Fit and finish are excellent: quality plastic, fingerprint resistant matte black exterior and flat black interior to nix reflections (paint, not rayon flocking). Plus, the exterior finish is perfectly matched to the EF-S 18-135mm f/3.5-5.6 IS USM lens. The hood can be reverse mounted for compact storage. However, it’s on the short side for a 135mm optic. The EW-73B for the 17-85 IS USM is noticeably deeper.
Incidentally, I own two other EW-73 series hoods—EW-73C for the 10-18 STM and EW-73B for the EF-s 17-85 IS USM. They lack the lock mechanism and don’t fit the EF-s 18-135 3.5-5.6 IS USM, so, sadly, no hood sharing between these lenses.
The EW-73D works great but is pricey considering Canon omitted rayon flocking and moved production offshore (Taiwan) to reduce costs. The Japan made EW-73B has rayon flocking and cost me 15 shekels less! However, no clones of the EW-73D were available at launch of the 80D/18-135 USM kit and it was worth the premium to stop being careful with the front element and fiddling with a lens cap.
Hawaii Theatre | EOS 80D/EF-s 18-135 3.5-5.6 IS USM
Who Is This Lens For?

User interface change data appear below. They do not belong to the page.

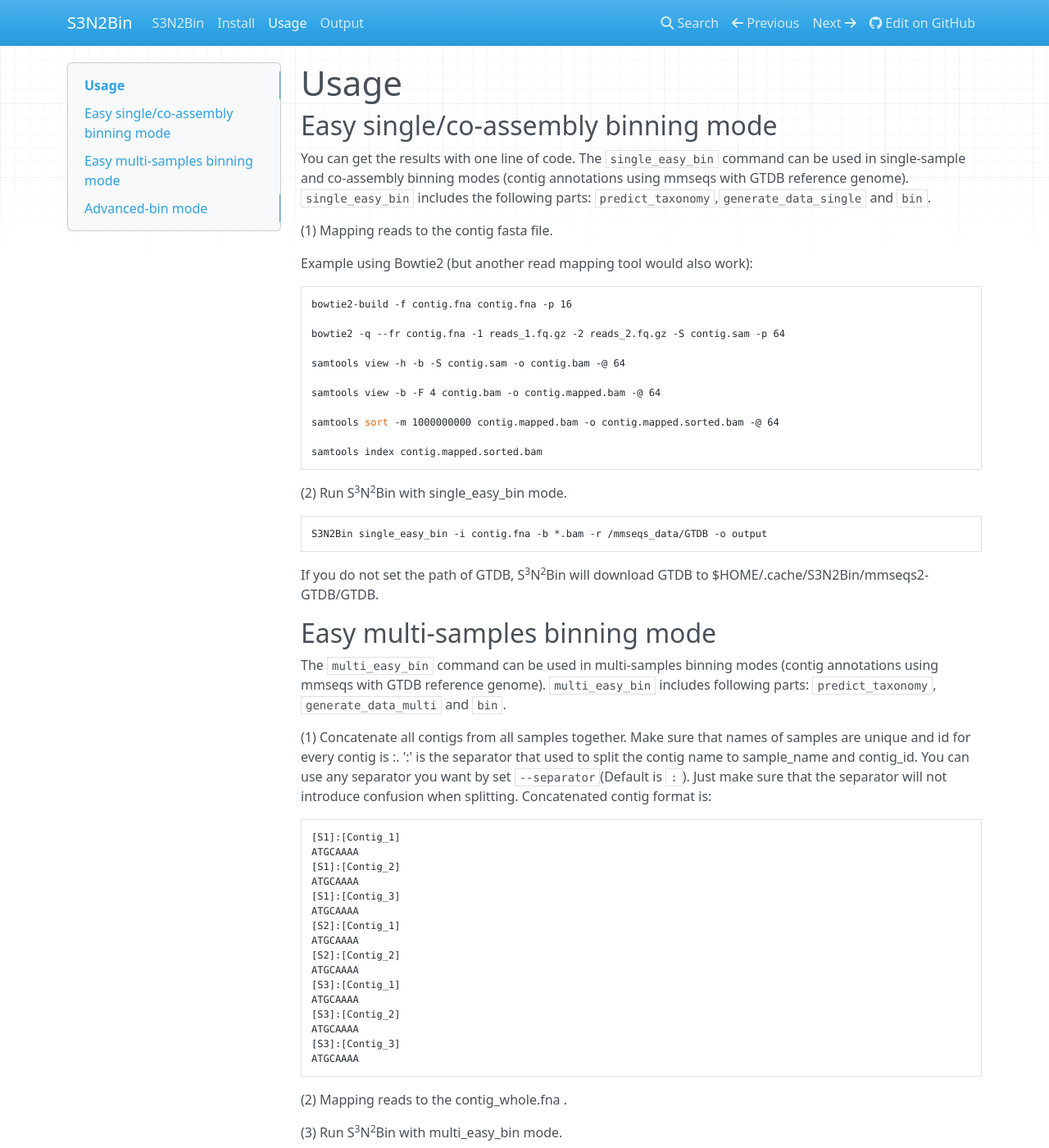
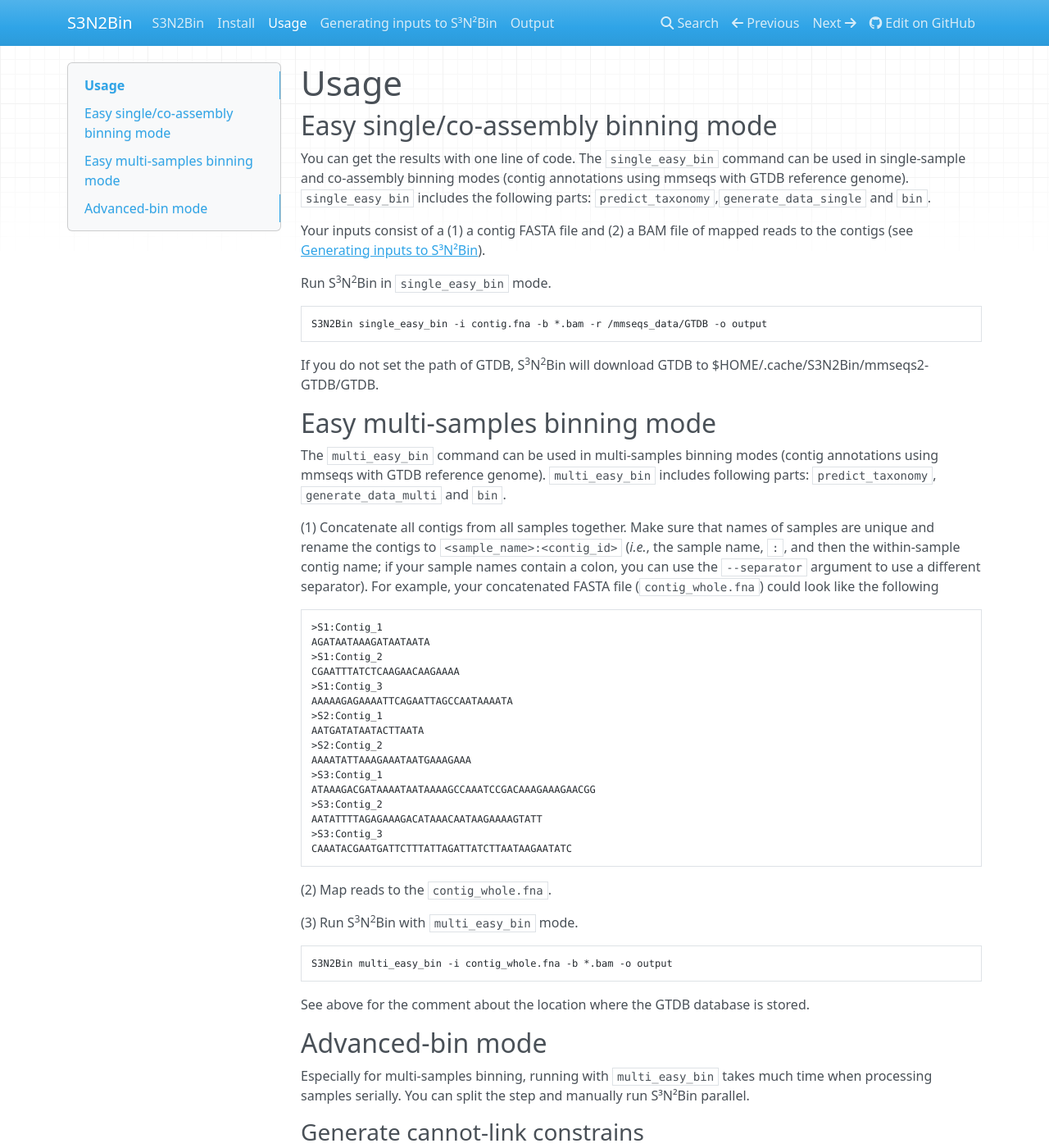
Before and after one commit to BigDataBiology/SemiBin, an MkDocs documentation site: the page built from docs/usage.md, in a window 1280 px wide and 1400 px high. Shown: the whole window at 82% size. Built offline with MkDocs 1.6.1, drawn with Linux system fonts in a browser that asks for light colours; nearby versions of some CDN libraries; some of the changed text lies outside the part shown.

Commit message:
DOC Better documentation
- Simplify README file
- Add section on how to generate inputs

````diff
--- a/docs/usage.md
+++ b/docs/usage.md
@@ -4,27 +4,13 @@
 
 You can get the results with one line of code. The `single_easy_bin` command can be used in
 single-sample and co-assembly binning modes (contig annotations using mmseqs
-with GTDB reference genome). `single_easy_bin` includes the following parts: `predict_taxonomy`,`generate_data_single` and `bin`.
+with GTDB reference genome). `single_easy_bin` includes the following parts:
+`predict_taxonomy`,`generate_data_single` and `bin`.
 
-(1) Mapping reads to the contig fasta file.
+Your inputs consist of a (1) a contig FASTA file and (2) a BAM file of mapped
+reads to the contigs (see [Generating inputs to S³N²Bin](generate.html)).
 
-Example using Bowtie2 (but another read mapping tool would also work):
-
-```bash
-bowtie2-build -f contig.fna contig.fna -p 16
-
-bowtie2 -q --fr contig.fna -1 reads_1.fq.gz -2 reads_2.fq.gz -S contig.sam -p 64
-
-samtools view -h -b -S contig.sam -o contig.bam -@ 64
-
-samtools view -b -F 4 contig.bam -o contig.mapped.bam -@ 64
-
-samtools sort -m 1000000000 contig.mapped.bam -o contig.mapped.sorted.bam -@ 64
-
-samtools index contig.mapped.sorted.bam
-```
-
-(2) Run S<sup>3</sup>N<sup>2</sup>Bin with single_easy_bin mode.
+Run S<sup>3</sup>N<sup>2</sup>Bin in `single_easy_bin` mode.
 
 ```bash
 S3N2Bin single_easy_bin -i contig.fna -b *.bam -r /mmseqs_data/GTDB -o output
@@ -38,34 +24,41 @@
 multi-samples binning modes (contig annotations using mmseqs
 with GTDB reference genome). `multi_easy_bin` includes following parts: `predict_taxonomy`, `generate_data_multi` and `bin`.
 
-(1) Concatenate all contigs from all samples together. Make sure that names of samples are unique and id for every contig is <sample_name>:<contig_id>. ':' is the separator that used to split the contig name to sample_name and contig_id. You can use any separator you want by set `--separator`(Default is  `:`). Just make sure that the separator will not introduce confusion when splitting. Concatenated contig format is:
+(1) Concatenate all contigs from all samples together. Make sure that names of
+samples are unique and rename the contigs to `<sample_name>:<contig_id>`
+(_i.e._, the sample name, `:`, and then the within-sample contig name; if your
+sample names contain a colon, you can use the `--separator` argument to use a
+different separator). For example, your concatenated FASTA file
+(`contig_whole.fna`) could look like the following
 
 ```bash
-[S1]:[Contig_1]
-ATGCAAAA
-[S1]:[Contig_2]
-ATGCAAAA
-[S1]:[Contig_3]
-ATGCAAAA
-[S2]:[Contig_1]
-ATGCAAAA
-[S2]:[Contig_2]
-ATGCAAAA
-[S3]:[Contig_1]
-ATGCAAAA
-[S3]:[Contig_2]
-ATGCAAAA
-[S3]:[Contig_3]
-ATGCAAAA
+>S1:Contig_1
+AGATAATAAAGATAATAATA
+>S1:Contig_2
+CGAATTTATCTCAAGAACAAGAAAA
+>S1:Contig_3
+AAAAAGAGAAAATTCAGAATTAGCCAATAAAATA
+>S2:Contig_1
+AATGATATAATACTTAATA
+>S2:Contig_2
+AAAATATTAAAGAAATAATGAAAGAAA
+>S3:Contig_1
+ATAAAGACGATAAAATAATAAAAGCCAAATCCGACAAAGAAAGAACGG
+>S3:Contig_2
+AATATTTTAGAGAAAGACATAAACAATAAGAAAAGTATT
+>S3:Contig_3
+CAAATACGAATGATTCTTTATTAGATTATCTTAATAAGAATATC
 ```
 
-(2) Mapping reads to the contig_whole.fna .
+(2) Map reads to the `contig_whole.fna`.
 
-(3) Run S<sup>3</sup>N<sup>2</sup>Bin with multi_easy_bin mode.
+(3) Run S<sup>3</sup>N<sup>2</sup>Bin with `multi_easy_bin` mode.
 
 ```bash
-S3N2Bin multi_easy_bin -i contig_whole.fna -b *.bam -r /mmseqs_data/GTDB -o output -s :
+S3N2Bin multi_easy_bin -i contig_whole.fna -b *.bam -o output
 ```
+
+See above for the comment about the location where the GTDB database is stored.
 
 ## Advanced-bin mode
 
@@ -75,15 +68,25 @@
 
 S³N²Bin has builtin support for
 [mmseqs2](https://github.com/soedinglab/MMseqs2) (the default) and
-[CAT](https://github.com/dutilh/CAT) for generating contig taxonomic classifications and generating cannot-link file. See below for format specifications if you want to use another tool.
+[CAT](https://github.com/dutilh/CAT) for generating contig taxonomic
+classifications and generating cannot-link file. See below for format
+specifications if you want to use another tool.
 
 #### Contig annotation with mmseqs (GTDB reference):
 
-Default GTDB path is $HOME/.cache/S3N2Bin/mmseqs2-GTDB/GTDB. If you do not set `--reference-db` and do not find GTDB in the default path. S³N²Bin will download GTDB to the default path.
+To use mmseqs (default in S<sup>3</sup>N<sup>2</sup>Bin and producing the best
+results in benchmarks), you can use subcommand `predict_taxonomy` to generate
+the cannot-link file. If you want to use CAT, you have run CAT first anduse
+the script `script/concatenate.py` to generate the cannot-link file(contig1,
+contig2) that can be used in S<sup>3</sup>N<sup>2</sup>Bin.
 
 ```bash
-S3N2Bin predict_taxonomy -i contig.fna -r /mmseqs_data/GTDB -o output
+S3N2Bin predict_taxonomy -i contig.fna -o output
 ```
+
+Default GTDB path is $HOME/.cache/S3N2Bin/mmseqs2-GTDB/GTDB. If you do not set
+`--reference-db` and do not find GTDB in the default path. S³N²Bin will
+download GTDB to the default path.
 
 #### Contig annotation with CAT
 
@@ -115,7 +118,7 @@
 python script/concatenate.py -i CAT.out -c contig.fasta -s sample-name -o output --CAT
 ```
 
-### Generating data for training and clustering(data.csv;data_split.csv)
+### Generating data for training and clustering (`data.csv;data_split.csv`)
 
 #### Single/co-assembly binning
 
@@ -126,13 +129,14 @@
 #### Multi-samples binning
 
 ```bash
-S3N2Bin generate_data_multi -i contig_whole.fna -b *.bam -o output -s :
+S3N2Bin generate_data_multi -i contig_whole.fna -b *.bam -o output
 ```
 
-### Binning(training and clustering)
-
-If you run S<sup>3</sup>N<sup>2</sup>Bin on a GPU server, S<sup>3</sup>N<sup>2</sup>Bin will run on GPU automatically.
+### Binning (training and clustering)
 
 ```bash
 S3N2Bin bin -i contig.fna --data data.csv --data-split data_split.csv -c cannot.txt -o output
 ```
+
+If a GPU is available, S<sup>3</sup>N<sup>2</sup>Bin will automatically take
+advantage of it.
--- a/mkdocs.yml
+++ b/mkdocs.yml
@@ -1,8 +1,9 @@
 site_name: "S3N2Bin"
-repo_url: "https://github.com/psj1997/S3N2Bin"
+repo_url: "https://github.com/BigDataBiology/S3N2Bin"
 
 nav:
         - 'S3N2Bin': index.md
         - 'Install': install.md
         - 'Usage': usage.md
+        - 'Generating inputs to S³N²Bin': generate.md
         - 'Output' : output.md
````
Also changed, not shown: README.md (+18 -52 lines), docs/generate.md (added, +56 -0 lines).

To put the EF-s 18-135 3.5-5.6 IS USM in perspective, optical quality slightly trails the EF-s 15-85 3.5-5.6 IS USM and EF-s 17-55 2.8 IS USM. Of course the latter two lenses have less zoom range and lack video friendly Nano USM. If you shoot both video and stills and crave a 7.5X zoom range, this is the lens for you. If you mainly shoot stills, the EF-s 15-85 3.5-5.6 IS USM and EF-s 17-55 2.8 IS USM may be better choices, albeit heavier and more expensive.
If you're upgrading from the EF-s 18-55 3.5-5.6 IS STM, the 18-135 USM is a small upgrade in image quality but a big improvement in zoom range, focus speed and build quality. EF-s 17-85 4.0-5.6 IS USM owners will also find it a nice upgrade: better control of chromatic aberration (magenta fringing), a notch sharper, increased zoom range and one stop better IS. However, build quality and AF speed are about the same.
Diamond Head Vista | EOS 80D/EF-s 18-135 3.5-5.6 IS USM
Once AFMA was dialed in, I was bringing back sharp images in any situation I threw at it. When used with Movie Servo, it's an able video lens, focusing quickly, smoothly and silently. I love the petite size, zoom range, AF speed/smoothness and sharpness of this lens. Coupled with the 80D, it makes a wonderfully versatile, nimble and lightweight travel and walk-around combo.
Finally, if you're buying this lens, please purchase it at Amazon and help support this website.
Honolulu Chinatown | EOS 80D/EF-s 18-135 3.5-5.6 IS USM
Focal Length & Maximum Aperture: 18-135mm f/3.5–5.6